Your instructions:
Give back the records below exactly, every one, with no pictures.

Records for processing:
↓

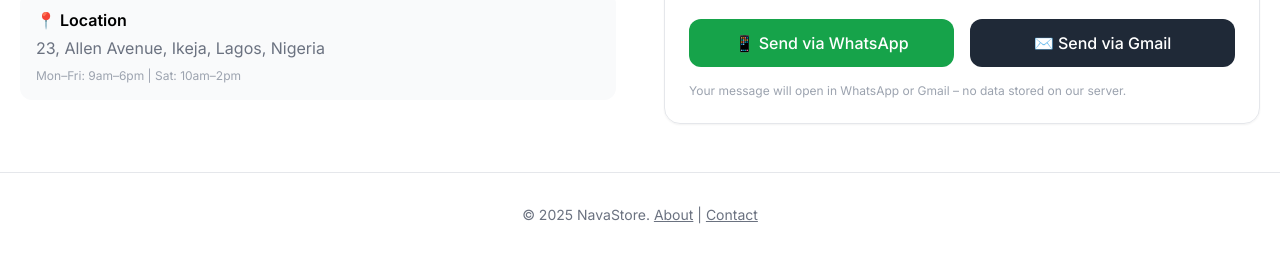
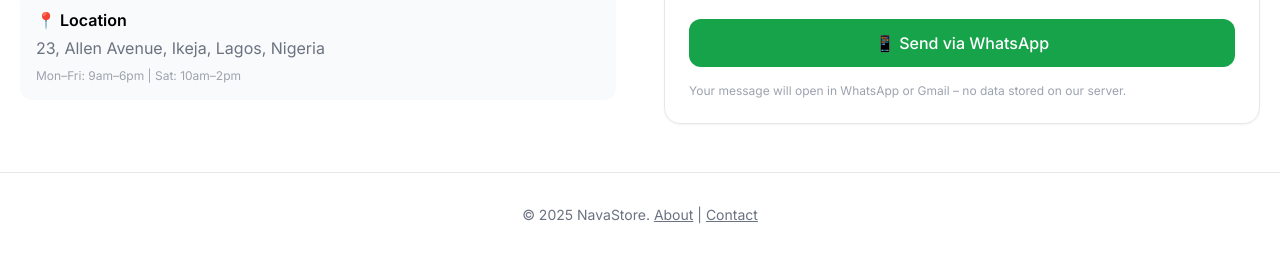
Before and after one commit to titaniumxray-netizen/classic_lux, a plain HTML site: page contact.html in a window 1280 px wide. Shown: the part 567-824 px from the top of the page. Drawn offline with nearby package versions, Linux system fonts and the light colour scheme.

Commit message:
Fix HTML formatting and structure in contact.html
smae

```diff
--- a/contact.html
+++ b/contact.html
@@ -55,7 +55,7 @@
         <textarea id="message" rows="4" placeholder="How can we help?" class="w-full p-3 border rounded-xl"></textarea>
         <div class="flex gap-4">
           <button id="sendWhatsAppBtn" class="flex-1 bg-green-600 text-white py-3 rounded-xl font-medium">📱 Send via WhatsApp</button>
-          <button id="sendGmailBtn" class="flex-1 bg-gray-800 text-white py-3 rounded-xl font-medium">✉️ Send via Gmail</button>
+
         </div>
       </div>
       <p class="text-xs text-gray-400 mt-4">Your message will open in WhatsApp or Gmail – no data stored on our server.</p>
```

↑

Output for this task:
Before and after one commit to titaniumxray-netizen/classic_lux, a plain HTML site: page contact.html in a window 1280 px wide. Shown: the part 567-824 px from the top of the page. Drawn offline with nearby package versions, Linux system fonts and the light colour scheme.

Commit message:
Fix HTML formatting and structure in contact.html
smae

```diff
--- a/contact.html
+++ b/contact.html
@@ -55,7 +55,7 @@
         <textarea id="message" rows="4" placeholder="How can we help?" class="w-full p-3 border rounded-xl"></textarea>
         <div class="flex gap-4">
           <button id="sendWhatsAppBtn" class="flex-1 bg-green-600 text-white py-3 rounded-xl font-medium">📱 Send via WhatsApp</button>
-          <button id="sendGmailBtn" class="flex-1 bg-gray-800 text-white py-3 rounded-xl font-medium">✉️ Send via Gmail</button>
+
         </div>
       </div>
       <p class="text-xs text-gray-400 mt-4">Your message will open in WhatsApp or Gmail – no data stored on our server.</p>
```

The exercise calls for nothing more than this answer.